## Exercise instructions
Every line of the data below should be written out word for word.
-------- The records --------
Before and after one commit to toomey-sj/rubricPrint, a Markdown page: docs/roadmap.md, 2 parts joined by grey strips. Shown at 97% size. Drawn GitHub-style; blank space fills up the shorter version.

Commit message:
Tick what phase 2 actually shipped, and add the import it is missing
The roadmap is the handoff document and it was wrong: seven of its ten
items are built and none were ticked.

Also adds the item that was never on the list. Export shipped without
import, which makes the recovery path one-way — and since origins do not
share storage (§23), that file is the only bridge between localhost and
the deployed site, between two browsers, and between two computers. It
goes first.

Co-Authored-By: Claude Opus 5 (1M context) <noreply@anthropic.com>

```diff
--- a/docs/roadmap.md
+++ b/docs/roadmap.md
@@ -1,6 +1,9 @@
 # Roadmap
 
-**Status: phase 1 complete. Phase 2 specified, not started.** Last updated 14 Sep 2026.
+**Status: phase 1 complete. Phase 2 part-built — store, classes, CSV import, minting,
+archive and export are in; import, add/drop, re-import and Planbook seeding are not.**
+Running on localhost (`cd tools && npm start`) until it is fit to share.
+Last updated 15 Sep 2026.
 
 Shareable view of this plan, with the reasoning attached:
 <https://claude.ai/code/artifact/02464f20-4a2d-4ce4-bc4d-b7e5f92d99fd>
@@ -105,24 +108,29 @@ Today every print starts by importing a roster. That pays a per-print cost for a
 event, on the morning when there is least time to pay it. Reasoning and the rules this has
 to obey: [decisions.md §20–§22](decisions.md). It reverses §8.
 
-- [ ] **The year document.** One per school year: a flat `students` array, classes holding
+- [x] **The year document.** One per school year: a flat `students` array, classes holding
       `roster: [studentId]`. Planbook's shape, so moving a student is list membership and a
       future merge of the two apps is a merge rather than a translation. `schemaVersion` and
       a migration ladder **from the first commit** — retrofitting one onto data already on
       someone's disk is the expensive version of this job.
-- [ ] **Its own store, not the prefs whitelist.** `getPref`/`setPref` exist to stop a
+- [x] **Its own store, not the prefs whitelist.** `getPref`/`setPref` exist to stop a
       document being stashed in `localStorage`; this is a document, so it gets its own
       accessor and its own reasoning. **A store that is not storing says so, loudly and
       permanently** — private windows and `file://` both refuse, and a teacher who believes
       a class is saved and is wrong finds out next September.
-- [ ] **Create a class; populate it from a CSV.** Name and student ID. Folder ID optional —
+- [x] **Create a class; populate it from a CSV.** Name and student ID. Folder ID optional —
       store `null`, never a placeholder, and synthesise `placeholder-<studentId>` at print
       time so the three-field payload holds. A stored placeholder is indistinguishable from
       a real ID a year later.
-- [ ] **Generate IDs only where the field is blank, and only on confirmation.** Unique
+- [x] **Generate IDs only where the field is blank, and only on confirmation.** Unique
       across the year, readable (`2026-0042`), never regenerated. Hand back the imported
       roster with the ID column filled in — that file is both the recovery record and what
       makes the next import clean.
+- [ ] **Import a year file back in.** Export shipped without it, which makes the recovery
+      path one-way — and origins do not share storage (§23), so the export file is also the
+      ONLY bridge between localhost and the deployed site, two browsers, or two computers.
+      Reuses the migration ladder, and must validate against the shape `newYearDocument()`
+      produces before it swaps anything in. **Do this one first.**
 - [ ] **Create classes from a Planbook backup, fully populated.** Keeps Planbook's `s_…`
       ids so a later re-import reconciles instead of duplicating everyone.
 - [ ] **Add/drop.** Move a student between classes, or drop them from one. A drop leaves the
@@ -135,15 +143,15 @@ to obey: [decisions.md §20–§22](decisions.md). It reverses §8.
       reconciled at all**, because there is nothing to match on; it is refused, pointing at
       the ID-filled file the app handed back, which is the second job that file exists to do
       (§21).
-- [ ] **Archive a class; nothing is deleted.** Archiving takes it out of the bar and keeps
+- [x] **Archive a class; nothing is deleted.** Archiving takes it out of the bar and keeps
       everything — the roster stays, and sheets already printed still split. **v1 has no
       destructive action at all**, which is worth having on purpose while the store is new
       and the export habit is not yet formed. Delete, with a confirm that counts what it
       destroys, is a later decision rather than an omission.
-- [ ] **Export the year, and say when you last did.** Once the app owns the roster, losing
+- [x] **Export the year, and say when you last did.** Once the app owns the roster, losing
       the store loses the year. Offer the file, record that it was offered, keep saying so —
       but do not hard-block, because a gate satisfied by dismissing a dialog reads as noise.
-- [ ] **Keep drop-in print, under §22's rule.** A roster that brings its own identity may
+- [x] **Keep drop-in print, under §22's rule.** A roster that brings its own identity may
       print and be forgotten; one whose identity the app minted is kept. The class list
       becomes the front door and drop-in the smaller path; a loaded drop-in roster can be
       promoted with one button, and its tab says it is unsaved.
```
--------
## Finished exercise
Before and after one commit to toomey-sj/rubricPrint, a Markdown page: docs/roadmap.md, 2 parts joined by grey strips. Shown at 97% size. Drawn GitHub-style; blank space fills up the shorter version.

Commit message:
Tick what phase 2 actually shipped, and add the import it is missing
The roadmap is the handoff document and it was wrong: seven of its ten
items are built and none were ticked.

Also adds the item that was never on the list. Export shipped without
import, which makes the recovery path one-way — and since origins do not
share storage (§23), that file is the only bridge between localhost and
the deployed site, between two browsers, and between two computers. It
goes first.

Co-Authored-By: Claude Opus 5 (1M context) <noreply@anthropic.com>

```diff
--- a/docs/roadmap.md
+++ b/docs/roadmap.md
@@ -1,6 +1,9 @@
 # Roadmap
 
-**Status: phase 1 complete. Phase 2 specified, not started.** Last updated 14 Sep 2026.
+**Status: phase 1 complete. Phase 2 part-built — store, classes, CSV import, minting,
+archive and export are in; import, add/drop, re-import and Planbook seeding are not.**
+Running on localhost (`cd tools && npm start`) until it is fit to share.
+Last updated 15 Sep 2026.
 
 Shareable view of this plan, with the reasoning attached:
 <https://claude.ai/code/artifact/02464f20-4a2d-4ce4-bc4d-b7e5f92d99fd>
@@ -105,24 +108,29 @@ Today every print starts by importing a roster. That pays a per-print cost for a
 event, on the morning when there is least time to pay it. Reasoning and the rules this has
 to obey: [decisions.md §20–§22](decisions.md). It reverses §8.
 
-- [ ] **The year document.** One per school year: a flat `students` array, classes holding
+- [x] **The year document.** One per school year: a flat `students` array, classes holding
       `roster: [studentId]`. Planbook's shape, so moving a student is list membership and a
       future merge of the two apps is a merge rather than a translation. `schemaVersion` and
       a migration ladder **from the first commit** — retrofitting one onto data already on
       someone's disk is the expensive version of this job.
-- [ ] **Its own store, not the prefs whitelist.** `getPref`/`setPref` exist to stop a
+- [x] **Its own store, not the prefs whitelist.** `getPref`/`setPref` exist to stop a
       document being stashed in `localStorage`; this is a document, so it gets its own
       accessor and its own reasoning. **A store that is not storing says so, loudly and
       permanently** — private windows and `file://` both refuse, and a teacher who believes
       a class is saved and is wrong finds out next September.
-- [ ] **Create a class; populate it from a CSV.** Name and student ID. Folder ID optional —
+- [x] **Create a class; populate it from a CSV.** Name and student ID. Folder ID optional —
       store `null`, never a placeholder, and synthesise `placeholder-<studentId>` at print
       time so the three-field payload holds. A stored placeholder is indistinguishable from
       a real ID a year later.
-- [ ] **Generate IDs only where the field is blank, and only on confirmation.** Unique
+- [x] **Generate IDs only where the field is blank, and only on confirmation.** Unique
       across the year, readable (`2026-0042`), never regenerated. Hand back the imported
       roster with the ID column filled in — that file is both the recovery record and what
       makes the next import clean.
+- [ ] **Import a year file back in.** Export shipped without it, which makes the recovery
+      path one-way — and origins do not share storage (§23), so the export file is also the
+      ONLY bridge between localhost and the deployed site, two browsers, or two computers.
+      Reuses the migration ladder, and must validate against the shape `newYearDocument()`
+      produces before it swaps anything in. **Do this one first.**
 - [ ] **Create classes from a Planbook backup, fully populated.** Keeps Planbook's `s_…`
       ids so a later re-import reconciles instead of duplicating everyone.
 - [ ] **Add/drop.** Move a student between classes, or drop them from one. A drop leaves the
@@ -135,15 +143,15 @@ to obey: [decisions.md §20–§22](decisions.md). It reverses §8.
       reconciled at all**, because there is nothing to match on; it is refused, pointing at
       the ID-filled file the app handed back, which is the second job that file exists to do
       (§21).
-- [ ] **Archive a class; nothing is deleted.** Archiving takes it out of the bar and keeps
+- [x] **Archive a class; nothing is deleted.** Archiving takes it out of the bar and keeps
       everything — the roster stays, and sheets already printed still split. **v1 has no
       destructive action at all**, which is worth having on purpose while the store is new
       and the export habit is not yet formed. Delete, with a confirm that counts what it
       destroys, is a later decision rather than an omission.
-- [ ] **Export the year, and say when you last did.** Once the app owns the roster, losing
+- [x] **Export the year, and say when you last did.** Once the app owns the roster, losing
       the store loses the year. Offer the file, record that it was offered, keep saying so —
       but do not hard-block, because a gate satisfied by dismissing a dialog reads as noise.
-- [ ] **Keep drop-in print, under §22's rule.** A roster that brings its own identity may
+- [x] **Keep drop-in print, under §22's rule.** A roster that brings its own identity may
       print and be forgotten; one whose identity the app minted is kept. The class list
       becomes the front door and drop-in the smaller path; a loaded drop-in roster can be
       promoted with one button, and its tab says it is unsaved.
```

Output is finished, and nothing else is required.